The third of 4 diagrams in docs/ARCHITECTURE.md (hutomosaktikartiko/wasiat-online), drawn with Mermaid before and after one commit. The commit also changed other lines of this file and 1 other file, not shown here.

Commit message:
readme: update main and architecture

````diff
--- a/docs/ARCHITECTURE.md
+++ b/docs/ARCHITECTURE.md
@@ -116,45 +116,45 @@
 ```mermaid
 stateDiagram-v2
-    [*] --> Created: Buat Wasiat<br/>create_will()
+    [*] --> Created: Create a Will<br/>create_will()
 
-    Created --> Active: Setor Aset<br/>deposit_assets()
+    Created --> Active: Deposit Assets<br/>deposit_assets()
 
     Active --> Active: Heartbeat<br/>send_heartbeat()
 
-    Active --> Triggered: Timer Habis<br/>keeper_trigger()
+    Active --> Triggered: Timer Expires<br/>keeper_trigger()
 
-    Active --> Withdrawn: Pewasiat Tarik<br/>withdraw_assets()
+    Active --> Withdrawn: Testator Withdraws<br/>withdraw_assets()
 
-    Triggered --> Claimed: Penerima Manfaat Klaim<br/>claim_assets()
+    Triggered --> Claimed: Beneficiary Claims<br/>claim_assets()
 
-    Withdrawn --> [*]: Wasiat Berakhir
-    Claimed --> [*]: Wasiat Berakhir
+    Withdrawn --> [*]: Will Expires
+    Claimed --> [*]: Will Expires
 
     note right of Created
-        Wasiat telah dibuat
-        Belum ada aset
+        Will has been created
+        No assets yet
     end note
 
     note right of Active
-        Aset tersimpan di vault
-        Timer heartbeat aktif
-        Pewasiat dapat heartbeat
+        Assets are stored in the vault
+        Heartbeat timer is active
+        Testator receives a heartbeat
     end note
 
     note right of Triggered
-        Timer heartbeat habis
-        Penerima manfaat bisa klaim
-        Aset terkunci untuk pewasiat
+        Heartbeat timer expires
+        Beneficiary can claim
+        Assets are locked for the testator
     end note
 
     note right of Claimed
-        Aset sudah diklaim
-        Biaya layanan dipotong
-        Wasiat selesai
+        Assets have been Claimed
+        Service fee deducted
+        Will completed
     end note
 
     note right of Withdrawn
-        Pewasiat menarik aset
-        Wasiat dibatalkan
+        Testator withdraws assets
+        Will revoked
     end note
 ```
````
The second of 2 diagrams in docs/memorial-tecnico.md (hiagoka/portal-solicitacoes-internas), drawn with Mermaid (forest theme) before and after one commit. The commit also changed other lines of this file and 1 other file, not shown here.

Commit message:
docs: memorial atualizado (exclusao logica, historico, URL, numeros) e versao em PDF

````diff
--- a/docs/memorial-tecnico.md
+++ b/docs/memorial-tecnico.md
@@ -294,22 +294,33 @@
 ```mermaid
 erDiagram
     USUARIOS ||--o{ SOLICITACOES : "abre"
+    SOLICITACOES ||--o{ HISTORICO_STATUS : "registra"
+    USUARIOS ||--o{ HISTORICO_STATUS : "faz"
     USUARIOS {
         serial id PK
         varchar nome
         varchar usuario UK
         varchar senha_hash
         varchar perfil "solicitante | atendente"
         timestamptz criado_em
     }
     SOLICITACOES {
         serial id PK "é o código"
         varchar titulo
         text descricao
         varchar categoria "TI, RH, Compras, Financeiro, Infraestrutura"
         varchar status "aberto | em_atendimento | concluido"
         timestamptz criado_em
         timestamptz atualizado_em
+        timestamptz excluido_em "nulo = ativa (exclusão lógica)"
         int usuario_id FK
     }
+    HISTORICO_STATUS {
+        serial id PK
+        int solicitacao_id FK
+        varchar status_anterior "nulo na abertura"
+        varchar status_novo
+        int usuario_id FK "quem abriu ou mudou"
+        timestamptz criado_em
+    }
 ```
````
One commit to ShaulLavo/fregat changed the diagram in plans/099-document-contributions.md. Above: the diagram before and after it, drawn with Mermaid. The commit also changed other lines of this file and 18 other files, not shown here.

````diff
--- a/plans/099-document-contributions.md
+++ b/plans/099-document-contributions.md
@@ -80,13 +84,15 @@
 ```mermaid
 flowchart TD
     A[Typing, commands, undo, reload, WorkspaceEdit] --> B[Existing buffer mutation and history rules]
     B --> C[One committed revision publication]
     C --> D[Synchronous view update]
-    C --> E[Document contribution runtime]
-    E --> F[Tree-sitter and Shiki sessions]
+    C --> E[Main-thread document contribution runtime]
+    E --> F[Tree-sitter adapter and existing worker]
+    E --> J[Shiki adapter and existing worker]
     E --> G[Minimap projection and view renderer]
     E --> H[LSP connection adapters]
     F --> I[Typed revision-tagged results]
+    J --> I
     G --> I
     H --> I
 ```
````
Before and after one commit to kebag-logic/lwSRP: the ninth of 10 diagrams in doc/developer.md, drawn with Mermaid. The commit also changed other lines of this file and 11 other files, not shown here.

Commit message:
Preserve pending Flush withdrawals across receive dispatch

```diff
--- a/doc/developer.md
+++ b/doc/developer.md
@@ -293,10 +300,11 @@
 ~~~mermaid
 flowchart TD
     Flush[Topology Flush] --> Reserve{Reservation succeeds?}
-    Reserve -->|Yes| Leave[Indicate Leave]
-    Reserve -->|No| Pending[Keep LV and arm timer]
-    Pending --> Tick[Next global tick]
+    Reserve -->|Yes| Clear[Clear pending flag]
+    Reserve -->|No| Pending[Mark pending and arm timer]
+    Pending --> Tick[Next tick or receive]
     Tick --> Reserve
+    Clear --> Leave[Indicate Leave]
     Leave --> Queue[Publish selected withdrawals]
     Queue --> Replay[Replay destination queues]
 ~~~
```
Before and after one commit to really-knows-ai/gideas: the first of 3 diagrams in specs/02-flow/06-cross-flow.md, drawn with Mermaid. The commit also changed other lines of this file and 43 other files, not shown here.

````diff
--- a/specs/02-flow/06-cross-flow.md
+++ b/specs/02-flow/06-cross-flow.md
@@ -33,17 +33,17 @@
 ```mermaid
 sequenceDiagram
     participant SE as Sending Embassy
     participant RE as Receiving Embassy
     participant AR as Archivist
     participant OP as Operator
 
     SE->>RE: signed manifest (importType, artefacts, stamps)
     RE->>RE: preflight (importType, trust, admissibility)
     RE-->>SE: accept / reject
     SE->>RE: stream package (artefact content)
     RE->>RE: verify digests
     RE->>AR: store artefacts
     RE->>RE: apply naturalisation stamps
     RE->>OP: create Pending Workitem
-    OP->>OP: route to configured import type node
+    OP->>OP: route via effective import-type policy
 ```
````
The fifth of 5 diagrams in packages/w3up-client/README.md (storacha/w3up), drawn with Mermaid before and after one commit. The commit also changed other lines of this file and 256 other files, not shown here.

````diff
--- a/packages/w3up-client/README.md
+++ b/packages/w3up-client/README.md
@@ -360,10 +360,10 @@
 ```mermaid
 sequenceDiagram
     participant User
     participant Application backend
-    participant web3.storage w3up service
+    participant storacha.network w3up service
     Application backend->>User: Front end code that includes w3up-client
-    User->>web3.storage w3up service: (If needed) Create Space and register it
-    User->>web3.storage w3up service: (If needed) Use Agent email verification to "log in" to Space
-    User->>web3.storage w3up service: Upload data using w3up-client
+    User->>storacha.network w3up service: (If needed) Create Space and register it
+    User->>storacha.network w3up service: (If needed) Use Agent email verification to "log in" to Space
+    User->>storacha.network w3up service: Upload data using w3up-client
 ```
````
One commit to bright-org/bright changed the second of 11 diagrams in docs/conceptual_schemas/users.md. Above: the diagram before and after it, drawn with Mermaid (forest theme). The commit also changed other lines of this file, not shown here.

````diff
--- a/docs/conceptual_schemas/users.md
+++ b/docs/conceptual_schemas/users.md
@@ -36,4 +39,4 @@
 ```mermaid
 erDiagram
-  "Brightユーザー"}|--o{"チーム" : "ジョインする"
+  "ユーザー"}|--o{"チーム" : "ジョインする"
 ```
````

__________________________________________________

_ABOUT THIS EXERCISE_
For the listing above, print only the lines starting at the line containing "stateDiagram-v2" and ending at the line containing "Active: Deposit Assets<br/>deposit_assets()", exactly, both included.

_RESULT OF THE EXERCISE_
 stateDiagram-v2
-    [*] --> Created: Buat Wasiat<br/>create_will()
+    [*] --> Created: Create a Will<br/>create_will()
 
-    Created --> Active: Setor Aset<br/>deposit_assets()
+    Created --> Active: Deposit Assets<br/>deposit_assets()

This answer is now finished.